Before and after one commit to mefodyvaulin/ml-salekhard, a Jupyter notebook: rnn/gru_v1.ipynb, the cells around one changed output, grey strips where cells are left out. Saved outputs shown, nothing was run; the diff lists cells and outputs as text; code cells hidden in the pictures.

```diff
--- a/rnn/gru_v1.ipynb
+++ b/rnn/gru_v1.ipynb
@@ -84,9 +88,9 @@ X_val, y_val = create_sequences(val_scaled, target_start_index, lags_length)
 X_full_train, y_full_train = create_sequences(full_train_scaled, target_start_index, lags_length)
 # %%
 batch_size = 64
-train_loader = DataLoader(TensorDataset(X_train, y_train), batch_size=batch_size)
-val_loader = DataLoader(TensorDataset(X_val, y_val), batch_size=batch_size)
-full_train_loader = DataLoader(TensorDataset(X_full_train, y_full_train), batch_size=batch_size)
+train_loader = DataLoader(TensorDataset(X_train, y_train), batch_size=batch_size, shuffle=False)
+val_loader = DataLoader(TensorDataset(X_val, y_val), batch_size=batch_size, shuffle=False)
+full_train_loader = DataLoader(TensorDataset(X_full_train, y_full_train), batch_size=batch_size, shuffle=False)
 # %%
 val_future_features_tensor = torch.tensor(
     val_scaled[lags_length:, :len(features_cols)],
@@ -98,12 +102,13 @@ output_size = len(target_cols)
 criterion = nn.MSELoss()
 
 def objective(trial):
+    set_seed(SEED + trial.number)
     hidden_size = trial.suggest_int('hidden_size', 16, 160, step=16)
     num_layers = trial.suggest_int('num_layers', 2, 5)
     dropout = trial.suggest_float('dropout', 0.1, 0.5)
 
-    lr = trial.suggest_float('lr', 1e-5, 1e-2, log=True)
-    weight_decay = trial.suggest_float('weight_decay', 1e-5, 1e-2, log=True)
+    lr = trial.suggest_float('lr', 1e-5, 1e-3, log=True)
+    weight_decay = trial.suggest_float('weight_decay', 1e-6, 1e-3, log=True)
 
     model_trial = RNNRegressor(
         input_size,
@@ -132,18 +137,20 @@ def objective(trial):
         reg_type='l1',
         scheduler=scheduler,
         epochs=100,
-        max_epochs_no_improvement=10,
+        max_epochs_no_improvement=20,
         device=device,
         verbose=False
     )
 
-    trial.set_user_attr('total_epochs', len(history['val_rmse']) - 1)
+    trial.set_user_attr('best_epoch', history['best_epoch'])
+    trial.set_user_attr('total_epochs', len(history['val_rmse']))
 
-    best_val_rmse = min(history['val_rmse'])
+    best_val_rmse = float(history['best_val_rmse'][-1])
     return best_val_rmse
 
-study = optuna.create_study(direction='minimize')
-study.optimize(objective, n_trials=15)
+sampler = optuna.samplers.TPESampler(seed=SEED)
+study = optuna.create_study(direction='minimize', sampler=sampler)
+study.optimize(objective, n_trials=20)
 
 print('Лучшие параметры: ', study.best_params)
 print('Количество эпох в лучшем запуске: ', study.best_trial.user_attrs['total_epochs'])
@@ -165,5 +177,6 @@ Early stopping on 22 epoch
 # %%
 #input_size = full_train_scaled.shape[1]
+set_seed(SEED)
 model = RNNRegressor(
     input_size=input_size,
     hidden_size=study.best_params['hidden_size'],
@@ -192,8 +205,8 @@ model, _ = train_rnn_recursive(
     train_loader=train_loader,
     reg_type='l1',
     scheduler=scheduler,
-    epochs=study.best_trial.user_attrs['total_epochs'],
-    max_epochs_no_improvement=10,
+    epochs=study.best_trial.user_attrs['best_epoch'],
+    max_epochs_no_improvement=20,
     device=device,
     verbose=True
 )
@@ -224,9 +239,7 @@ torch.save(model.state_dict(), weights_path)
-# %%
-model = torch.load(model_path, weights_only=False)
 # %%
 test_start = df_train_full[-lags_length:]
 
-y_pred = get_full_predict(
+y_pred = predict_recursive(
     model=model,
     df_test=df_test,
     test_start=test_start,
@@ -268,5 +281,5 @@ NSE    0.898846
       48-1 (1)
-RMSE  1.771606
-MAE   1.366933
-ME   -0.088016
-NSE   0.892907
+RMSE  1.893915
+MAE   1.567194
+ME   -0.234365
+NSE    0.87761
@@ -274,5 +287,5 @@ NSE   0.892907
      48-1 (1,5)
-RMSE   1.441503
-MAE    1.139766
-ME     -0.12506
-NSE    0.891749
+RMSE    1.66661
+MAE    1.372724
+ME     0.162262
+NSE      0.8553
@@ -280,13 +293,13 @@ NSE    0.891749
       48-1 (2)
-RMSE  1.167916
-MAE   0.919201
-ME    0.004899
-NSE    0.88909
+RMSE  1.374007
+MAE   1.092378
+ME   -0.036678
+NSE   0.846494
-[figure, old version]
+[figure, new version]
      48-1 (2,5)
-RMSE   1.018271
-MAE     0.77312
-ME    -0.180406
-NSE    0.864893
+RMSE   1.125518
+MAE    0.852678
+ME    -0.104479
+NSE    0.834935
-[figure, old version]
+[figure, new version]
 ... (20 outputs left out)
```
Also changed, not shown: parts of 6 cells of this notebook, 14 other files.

—————

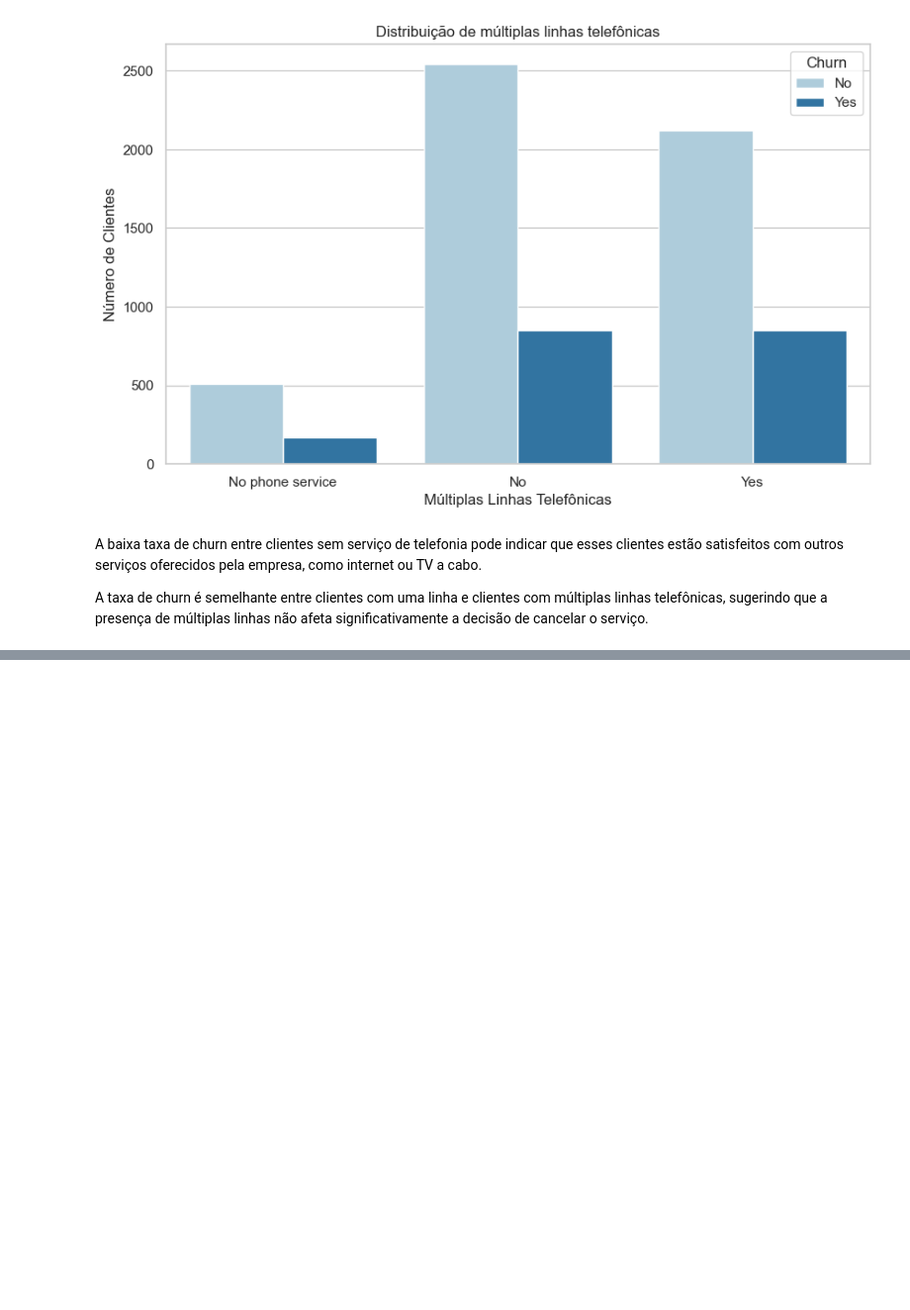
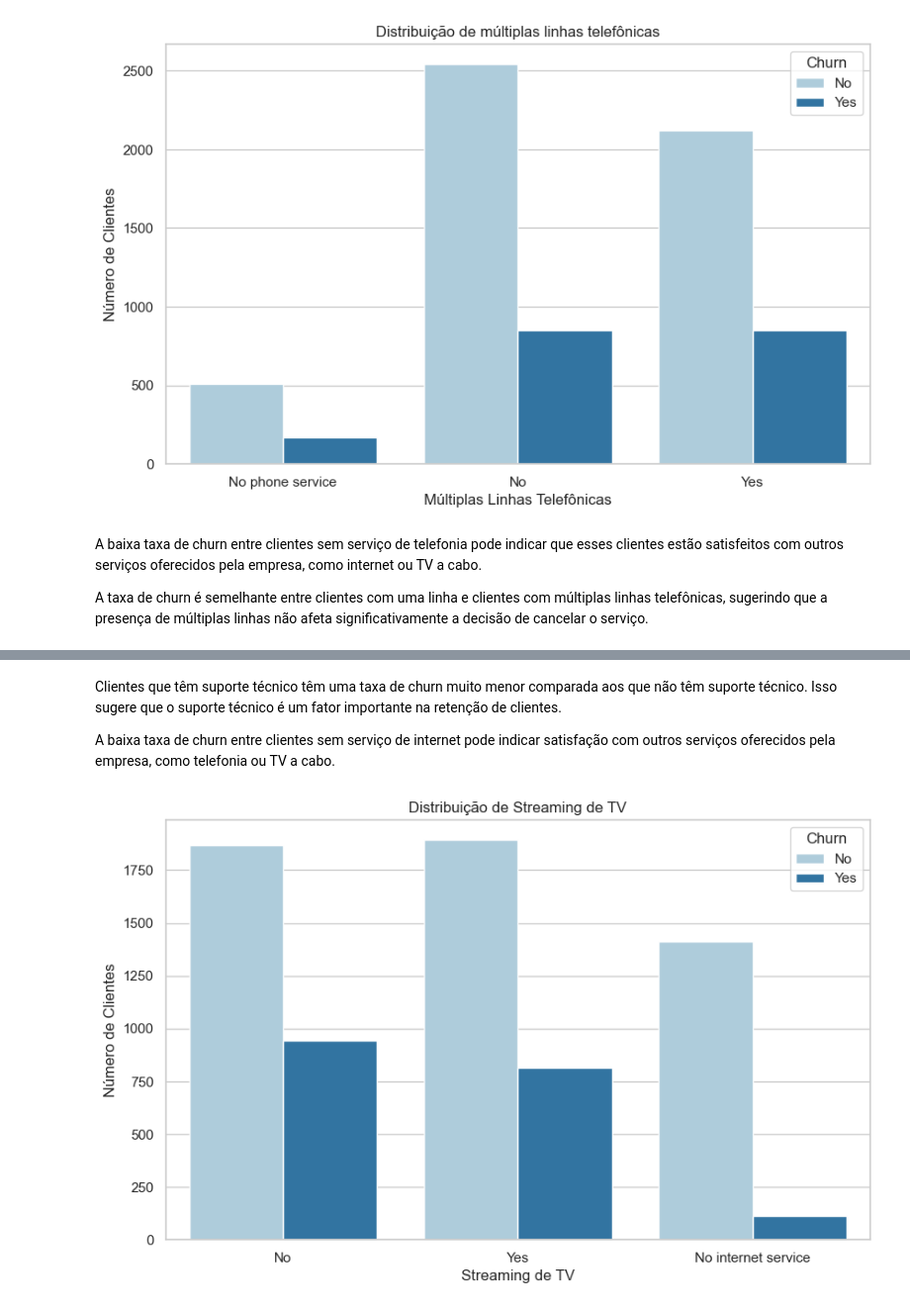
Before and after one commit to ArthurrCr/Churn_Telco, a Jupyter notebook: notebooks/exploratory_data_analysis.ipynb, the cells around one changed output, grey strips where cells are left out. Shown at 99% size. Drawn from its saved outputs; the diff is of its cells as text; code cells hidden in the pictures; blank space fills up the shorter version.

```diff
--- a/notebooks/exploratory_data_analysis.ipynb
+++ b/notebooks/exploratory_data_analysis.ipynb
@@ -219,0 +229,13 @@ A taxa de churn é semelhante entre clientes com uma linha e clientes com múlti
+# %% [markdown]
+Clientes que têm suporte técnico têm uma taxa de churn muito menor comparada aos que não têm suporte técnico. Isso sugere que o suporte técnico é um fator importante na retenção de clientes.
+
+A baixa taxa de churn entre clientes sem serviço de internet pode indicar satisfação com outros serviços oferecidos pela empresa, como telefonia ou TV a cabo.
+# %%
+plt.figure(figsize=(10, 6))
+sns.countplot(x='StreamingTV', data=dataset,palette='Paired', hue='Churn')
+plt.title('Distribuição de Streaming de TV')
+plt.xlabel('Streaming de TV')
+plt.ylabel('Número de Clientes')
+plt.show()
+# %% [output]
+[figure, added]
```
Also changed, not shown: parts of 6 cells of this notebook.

—————

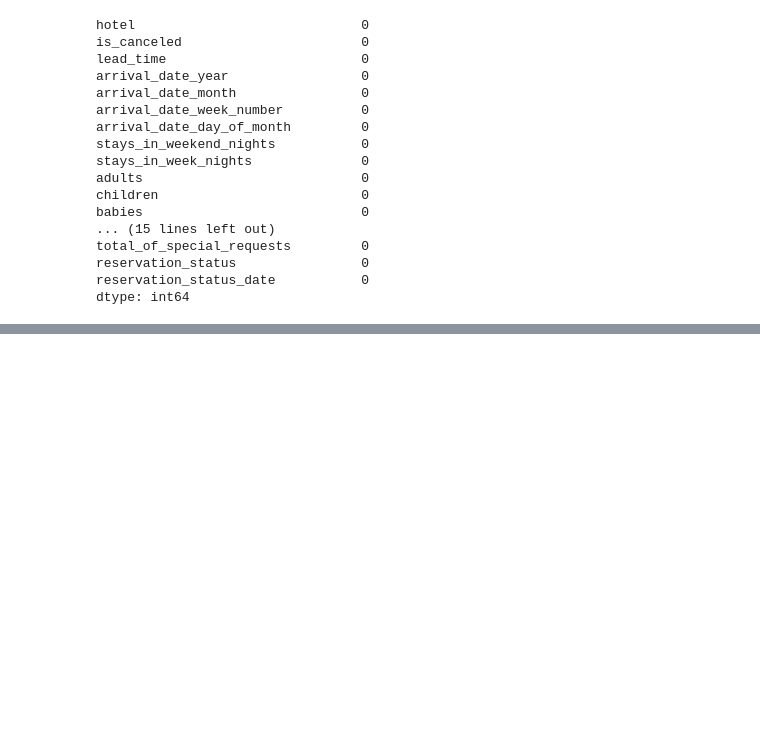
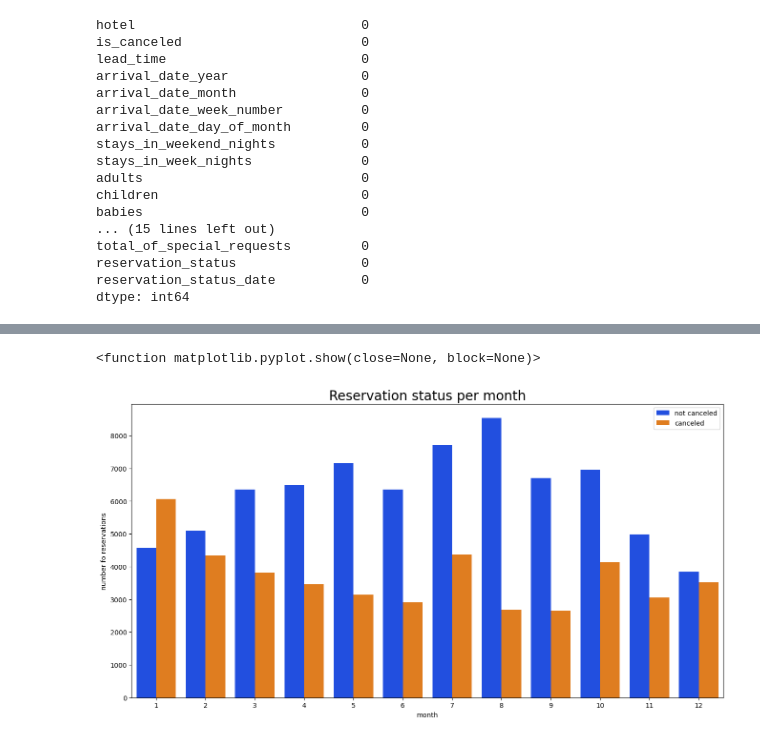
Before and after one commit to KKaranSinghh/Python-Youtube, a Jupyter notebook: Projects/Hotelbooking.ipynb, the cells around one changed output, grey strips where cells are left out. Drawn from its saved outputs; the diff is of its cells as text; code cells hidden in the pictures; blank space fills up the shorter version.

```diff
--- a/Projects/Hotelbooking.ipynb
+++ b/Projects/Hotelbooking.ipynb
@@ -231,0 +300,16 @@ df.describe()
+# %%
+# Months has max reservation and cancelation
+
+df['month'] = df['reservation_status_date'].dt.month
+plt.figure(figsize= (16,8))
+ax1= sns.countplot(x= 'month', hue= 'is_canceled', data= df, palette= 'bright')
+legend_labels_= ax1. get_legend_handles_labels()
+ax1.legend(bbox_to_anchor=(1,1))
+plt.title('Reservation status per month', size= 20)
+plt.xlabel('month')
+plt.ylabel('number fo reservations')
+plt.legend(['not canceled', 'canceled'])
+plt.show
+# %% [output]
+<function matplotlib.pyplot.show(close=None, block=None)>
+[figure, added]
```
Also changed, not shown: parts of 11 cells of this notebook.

—————

Work to be completed: Scan the material above for the word "study", and copy each line where it appears.

Answer section:
-study = optuna.create_study(direction='minimize')
-study.optimize(objective, n_trials=15)
+study = optuna.create_study(direction='minimize', sampler=sampler)
+study.optimize(objective, n_trials=20)
 print('Лучшие параметры: ', study.best_params)
 print('Количество эпох в лучшем запуске: ', study.best_trial.user_attrs['total_epochs'])
     hidden_size=study.best_params['hidden_size'],
-    epochs=study.best_trial.user_attrs['total_epochs'],
+    epochs=study.best_trial.user_attrs['best_epoch'],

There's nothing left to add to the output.